With fewer than fifty published poems Elizabeth Bishop is not one of the most prominent poets of our time. She is however well known for her use of imagery and her ability to convey the narrators emotions to the reader. In her vividly visual poem The Fish, the reader is exposed to a story wherein the use of language not only draws the reader into the story but causes the images to transcend the written work. In the poem, Bishop makes use of numerous literary devices such as similes, adjectives, and descriptive language. All of these devices culminate in the reader experiencing a precise and detailed mental image of the poems setting and happenings.

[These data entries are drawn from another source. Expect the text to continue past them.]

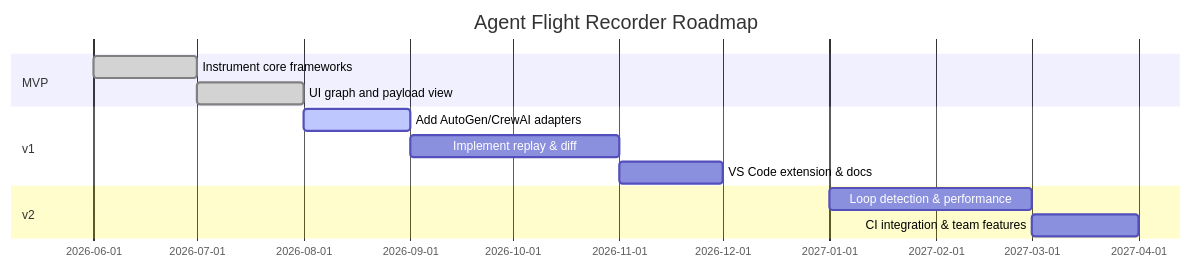
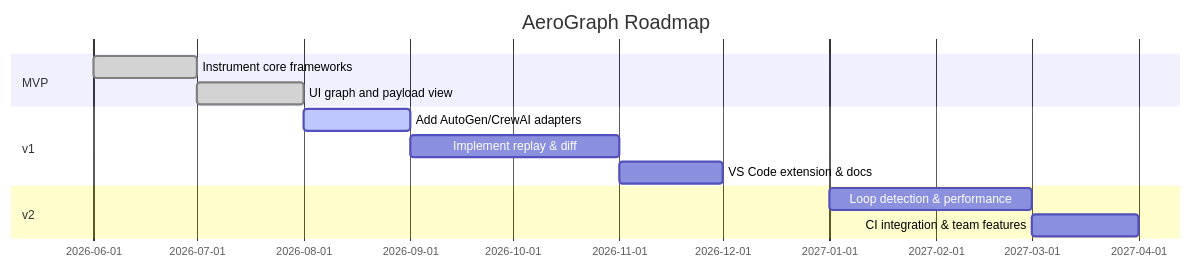
One commit to lalmayank/AeroGraph changed the third of 4 diagrams in specs/000-platform-vision/spec.md. Above: the diagram before and after it, drawn with Mermaid. The commit also changed other lines of this file and 28 other files, not shown here.

````diff
--- a/specs/000-platform-vision/spec.md
+++ b/specs/000-platform-vision/spec.md
@@ -364,15 +364,15 @@
 ```mermaid
 gantt
-    title Agent Flight Recorder Roadmap
+    title AeroGraph Roadmap
     dateFormat  YYYY-MM
     section MVP
     Instrument core frameworks      :done,    des1, 2026-06, 1M
     UI graph and payload view      :done,    des2, after des1, 1M
     section v1
     Add AutoGen/CrewAI adapters    :active,  des3, 2026-08, 1.5M
     Implement replay & diff        :         des4, after des3, 2M
     VS Code extension & docs       :         des5, after des4, 1M
     section v2
     Loop detection & performance   :         des6, 2027-01, 2M
     CI integration & team features :         des7, after des6, 1.5M
 ```
````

One of the most prevalent of the literary tools used in this poem is the simile. Repeatedly throughout the poem Bishop uses the simile to give the reader a clearer picture of the situation at hand. The simile is an ideal literary tool to use when the author is trying to convey a sensory description of an object or idea. When describing the fishs physical appearance in lines 9-15 she compares the fishs skin to ancient wallpaper; this immediately gives the reader an impression of the age and outward appearance of the fish. Later in the poem when in lines 61-62 she describes the pieces of broken fishing line hanging from the fishs mouth as medals with their ribbons / frayed and wavering she is using a simile to give the impression of pride and honor. This comes at a point when the narrator is developing admiration and respect for the fish and the experiences it has been through.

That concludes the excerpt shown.